All of the entries must be reproduced exactly, with no images carried over.

○ ○ ○ ○

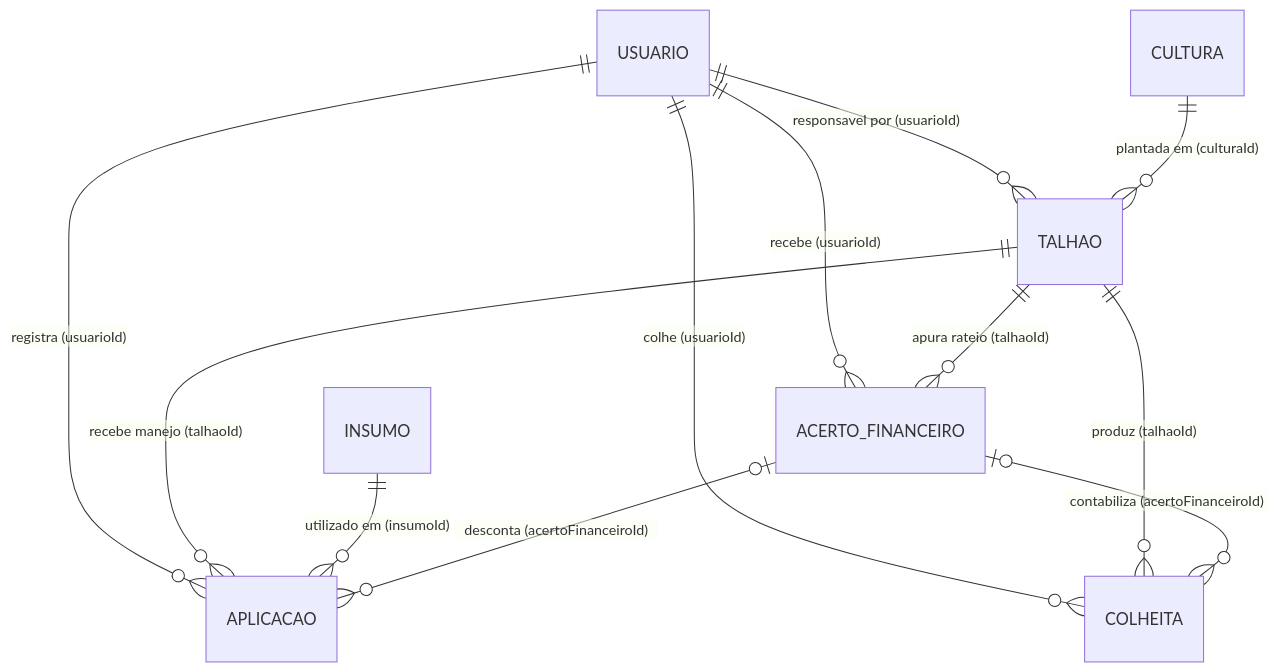
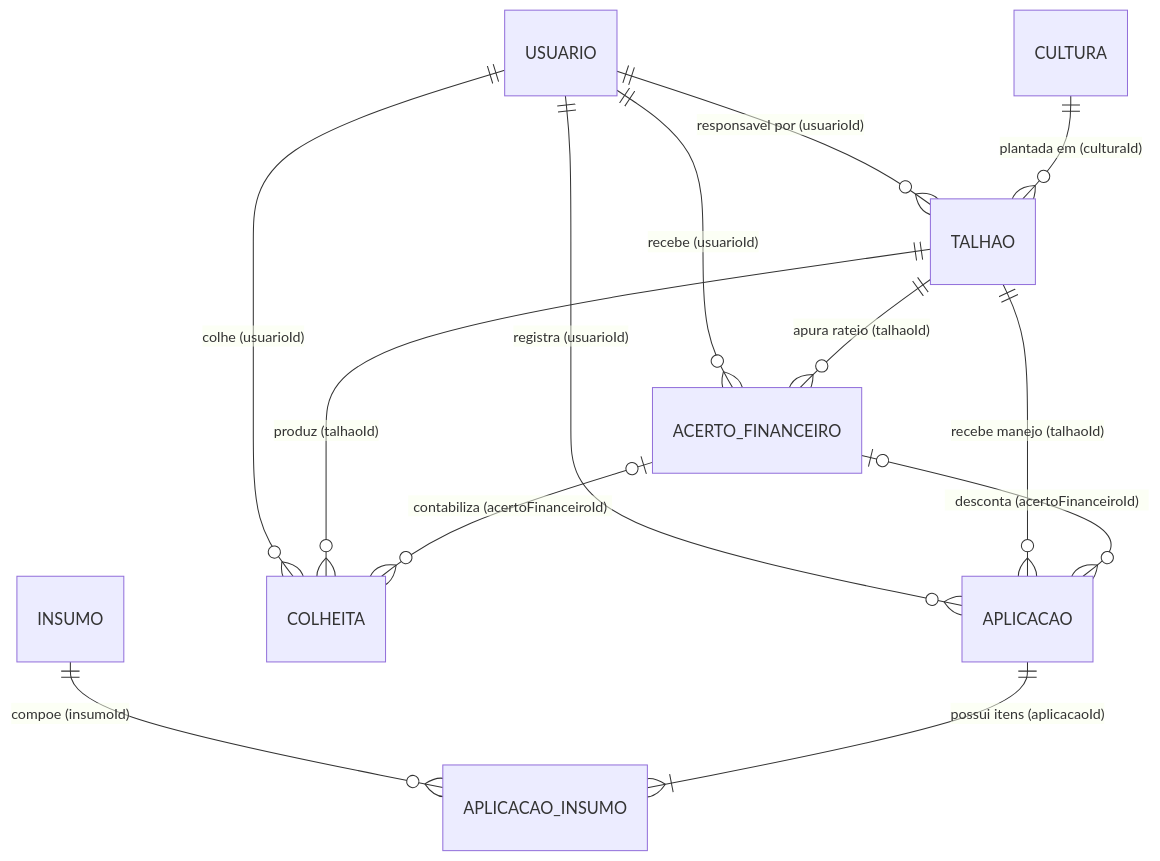
Before and after one commit to Thiagops5/agro-nezer: the first of 2 diagrams in documentacao-tecnica/arquitetura-e-extras/ARQUITETURA_E_EXTRAS.md, drawn with Mermaid. The commit also changed 12 other files, not shown here.

````diff
--- a/documentacao-tecnica/arquitetura-e-extras/ARQUITETURA_E_EXTRAS.md
+++ b/documentacao-tecnica/arquitetura-e-extras/ARQUITETURA_E_EXTRAS.md
@@ -10,18 +10,19 @@
 ```mermaid
 erDiagram
     USUARIO ||--o{ TALHAO : "responsavel por (usuarioId)"
     USUARIO ||--o{ APLICACAO : "registra (usuarioId)"
     USUARIO ||--o{ COLHEITA : "colhe (usuarioId)"
     USUARIO ||--o{ ACERTO_FINANCEIRO : "recebe (usuarioId)"
 
     CULTURA ||--o{ TALHAO : "plantada em (culturaId)"
 
     TALHAO ||--o{ APLICACAO : "recebe manejo (talhaoId)"
     TALHAO ||--o{ COLHEITA : "produz (talhaoId)"
     TALHAO ||--o{ ACERTO_FINANCEIRO : "apura rateio (talhaoId)"
 
-    INSUMO ||--o{ APLICACAO : "utilizado em (insumoId)"
+    INSUMO ||--o{ APLICACAO_INSUMO : "compoe (insumoId)"
+    APLICACAO ||--|{ APLICACAO_INSUMO : "possui itens (aplicacaoId)"
 
     ACERTO_FINANCEIRO |o--o{ APLICACAO : "desconta (acertoFinanceiroId)"
     ACERTO_FINANCEIRO |o--o{ COLHEITA : "contabiliza (acertoFinanceiroId)"
 ```
````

○ ○ ○ ○

Result for this exercise —
Before and after one commit to Thiagops5/agro-nezer: the first of 2 diagrams in documentacao-tecnica/arquitetura-e-extras/ARQUITETURA_E_EXTRAS.md, drawn with Mermaid. The commit also changed 12 other files, not shown here.

````diff
--- a/documentacao-tecnica/arquitetura-e-extras/ARQUITETURA_E_EXTRAS.md
+++ b/documentacao-tecnica/arquitetura-e-extras/ARQUITETURA_E_EXTRAS.md
@@ -10,18 +10,19 @@
 ```mermaid
 erDiagram
     USUARIO ||--o{ TALHAO : "responsavel por (usuarioId)"
     USUARIO ||--o{ APLICACAO : "registra (usuarioId)"
     USUARIO ||--o{ COLHEITA : "colhe (usuarioId)"
     USUARIO ||--o{ ACERTO_FINANCEIRO : "recebe (usuarioId)"
 
     CULTURA ||--o{ TALHAO : "plantada em (culturaId)"
 
     TALHAO ||--o{ APLICACAO : "recebe manejo (talhaoId)"
     TALHAO ||--o{ COLHEITA : "produz (talhaoId)"
     TALHAO ||--o{ ACERTO_FINANCEIRO : "apura rateio (talhaoId)"
 
-    INSUMO ||--o{ APLICACAO : "utilizado em (insumoId)"
+    INSUMO ||--o{ APLICACAO_INSUMO : "compoe (insumoId)"
+    APLICACAO ||--|{ APLICACAO_INSUMO : "possui itens (aplicacaoId)"
 
     ACERTO_FINANCEIRO |o--o{ APLICACAO : "desconta (acertoFinanceiroId)"
     ACERTO_FINANCEIRO |o--o{ COLHEITA : "contabiliza (acertoFinanceiroId)"
 ```
````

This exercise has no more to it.